In a recent discussion regarding the growth of so called social gaming it was suggested that gaming isn’t all about people sat in darkened rooms sat playing games by themselves.
Whilst I do agree that the likes of FarmVille have provided a much more accessible form of gaming and tying into the social networking sites does appeal to new markets but does that really make the games more social? Or more to the point, are the games of a decade ago and before really that anti-social?
To try and answer that you really need to define what we mean by social. My personal interpretation is that being social within a game involves interacting with other players, either competitively or more preferable co-operatively. In my view it is about making friends, forming bonds and rivalries as well as sharing and collaborating. When it is put that way, is it really true that games are more social than before?
The emergence of online play obviously has had a major impact, but that isn’t something new over the past few years. Yes, broadband speeds are improving and nearly everyone is fully online but 10 years ago I was playing online games. I’ve been in clans for seven or eight years now and in all the gaming I’ve encountered, it is by far the most social. Through forums, MSN and other chat clients I get to know my fellow clan members, becoming friends. Rivalries with other players and clans also develop as a result of matches or simply the competitive nature of the games and individuals. Voice communications, or just in game text chat, allow for real time communication from banter between teams to coordination and teamwork. In my article discussing the online play for Delta Force: Black Hawk Down I pointed out that what made me become so immersed was the community, the social aspect of playing.
Many modern FPS titles lack the communication, particularly on consoles, with clans using their own VOIP for communication. The massive growth of gaming, in particular consoles, no doubt has had an impact here as well. Rather than banter and joking between players, often communication is flaming, accusations and about e-peen followed by rage quitting. Perhaps this change has clouded the fact that online gaming has been social for many a year.
We cant forget the MMO genre either. Even 10 years ago there were popular MMOs with players working together in quests and building friendships by forming guilds. Of course many people play these game too much and they don’t need to be played alongside other players, which for sure is anti-social behaviour, but how can you deny that social gameplay was not there?

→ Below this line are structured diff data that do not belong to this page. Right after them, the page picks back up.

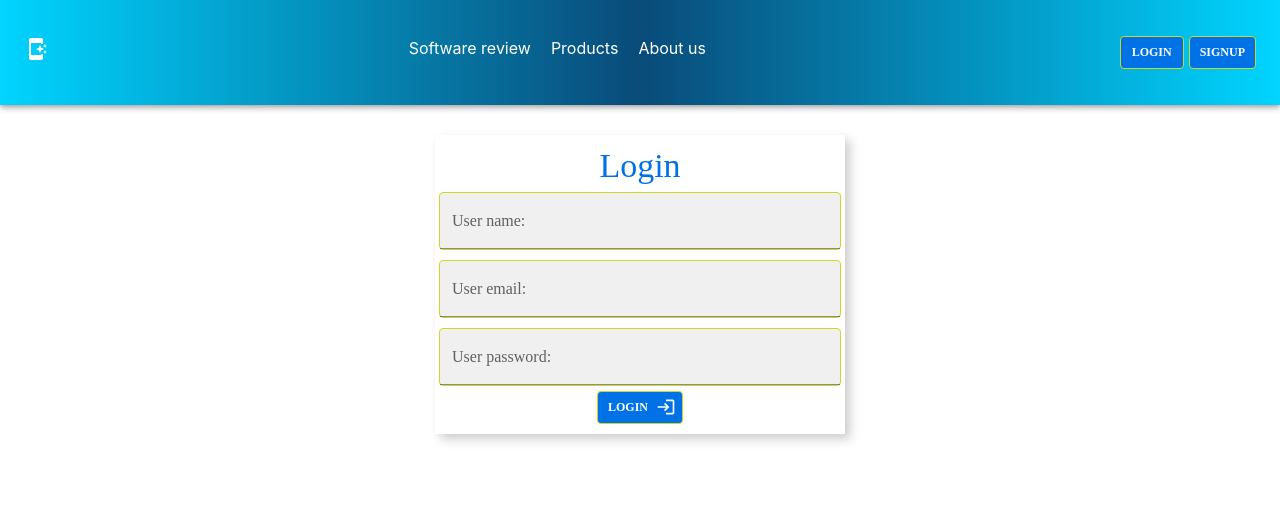
Repository: Alaa-M1/phoenix-products-reactjs-mui
Page: /login
An editor plug-in stored every save of this project. The page is shown before and after the next save, followed by the edit.
The browser window is 1280 px wide. The pictures show the whole page.
Some web fonts or font styles are not loaded; a fallback is used. The project was rebuilt for these pictures with package versions that can differ from the ones it lists, and the page was loaded fresh each time. Also part of the build but not shown: src/App.css, src/pages/SoftwareReview/index.tsx, src/pages/Products/index.tsx, src/pages/AboutUs/index.tsx, src/pages/Signup/index.tsx, src/pages/NotFound/index.tsx.

Above is the page before, as saved 2023-04-20 11:40:51.

After the next save:
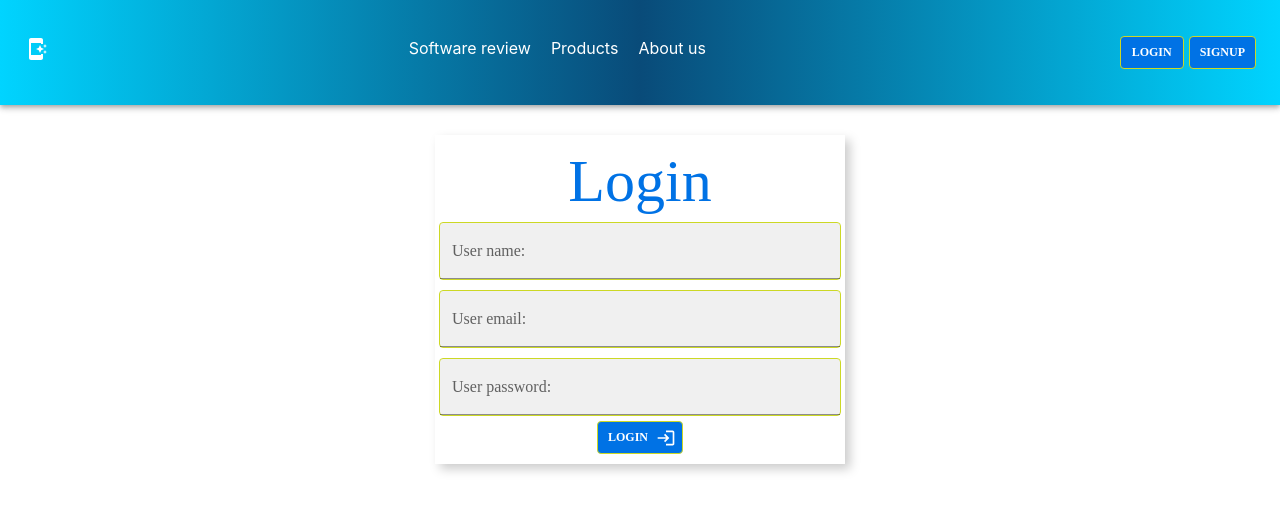
Saved 17 s later.
--- a/src/pages/Login/index.tsx
+++ b/src/pages/Login/index.tsx
@@ -32,7 +32,7 @@
         padding: "10px 5px",
       }}
     >
-      <Typography variant="h4" color="primary">
+      <Typography variant="h2" color="primary">
         Login
       </Typography>
       <TextField

After the save that followed:
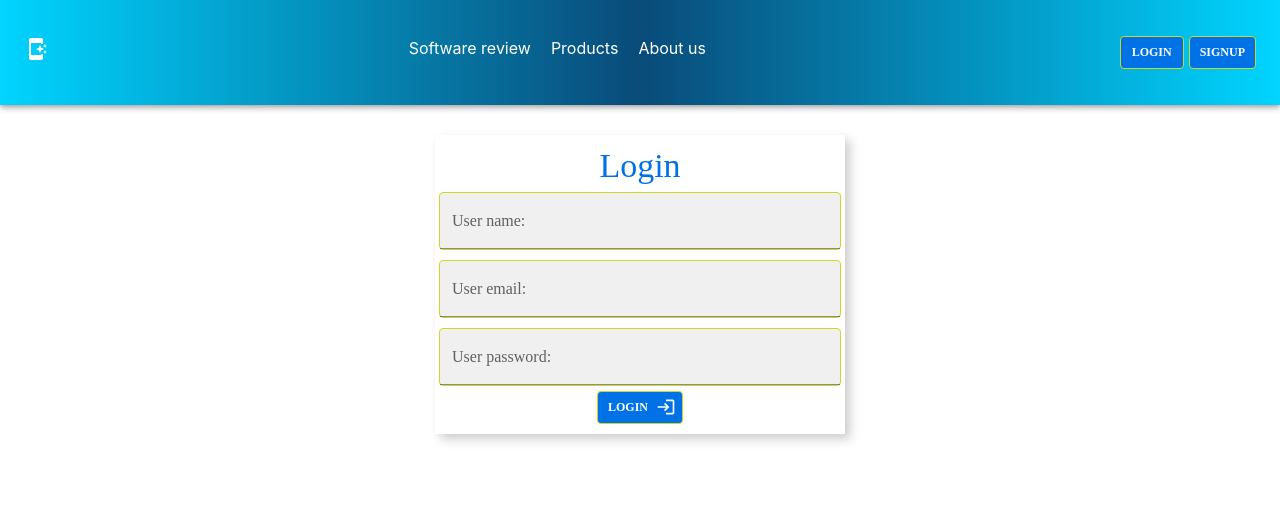
Saved 2 min 2 s later.
--- a/src/pages/Login/index.tsx
+++ b/src/pages/Login/index.tsx
@@ -32,7 +32,7 @@
         padding: "10px 5px",
       }}
     >
-      <Typography variant="h2" color="primary">
+      <Typography variant="h4" color="primary">
         Login
       </Typography>
       <TextField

To be honest, Facebook games such as CityVille are less social than WoW or Left4Dead, or looking further back the early online FPS/MMO titles. “Social games” are asynchronous meaning that there is little, if any, direct communication requiring requests and leaving messages to play with other players. There are of course examples of the medium that are much more social than the more well known Zynga games, but my point is that just because a game utilises social networking, it isn’t necessarily more social than classic online games.
When you look at the collaborative and sharing aspect of social gaming there has certainly been strives forward with games such as Minecraft and Littlebigplanet, but of course making levels isn’t new. Modding and level editors have been around for as long as I can remember. I vividly remember going online, visiting sites and forums to download maps then putting up my own. Whilst you maybe don’t have some of the collaborating that you do now and the networking and interaction between players & creators wasn’t quite as strong, the framework was there.
What I’ve not touched on yet is no doubt my favoured form of social gameplay, playing with a friend. Over the years I’ve loved playing games with a few friends, from racing to fighting and FPS to puzzle games. The joy of beating your friends or being able to chat and talk whilst working together in a co-op game provides much more human interaction than any of the modern “social games” can ever provide. Surely this should be defined as social gaming?
My consoles have been the key format for this with the majority of my Dreamcast (and before that, Saturn, SNES etc) games collection boasting local multiplayer titles, many even being focused on local multiplayer. Then I look at my PS3 and Xbox 360 collection and aside from franchises spanning 10+ years, there’s very little multiplayer. There have been a few titles that have emerged, the indie market has helped somewhat, but in general the console market has changed a low. Big name single player titles such as Red Dead Redemption and online action from the likes of Call of Duty dominate the sales charts. Even racing games have moved from local multiplayer to online and in some cases, online only. I find it quite staggering and a bit of a tragedy that the local multiplayer gameplay is being sidelined
The Wii of course provided ample opportunity to change this but I don’t think that the games that came out really lived up to the potential and hopes that we had. There’s a lot of fitness based games that do open up doors into a new market but the diversity of games is rather limited. The majority of the games selling on the Wii are fitness, dance and Mario. Whether the Kinect or Playstation Move will further develop this is still to be seen but tbh, I doubt it.
Well I’ve rambled on for a while now. I’ll quickly wrap up by saying that being social in games is nothing new. Anyone who has been playing as part of clans or guilds for the past 5-10 years can tell you that. With the push to have multiplayer online for a much larger market has also lessened the attention put into games for local multiplayer. Nothing beats playing a few games with your friends all in the same room and that should never be forgotten.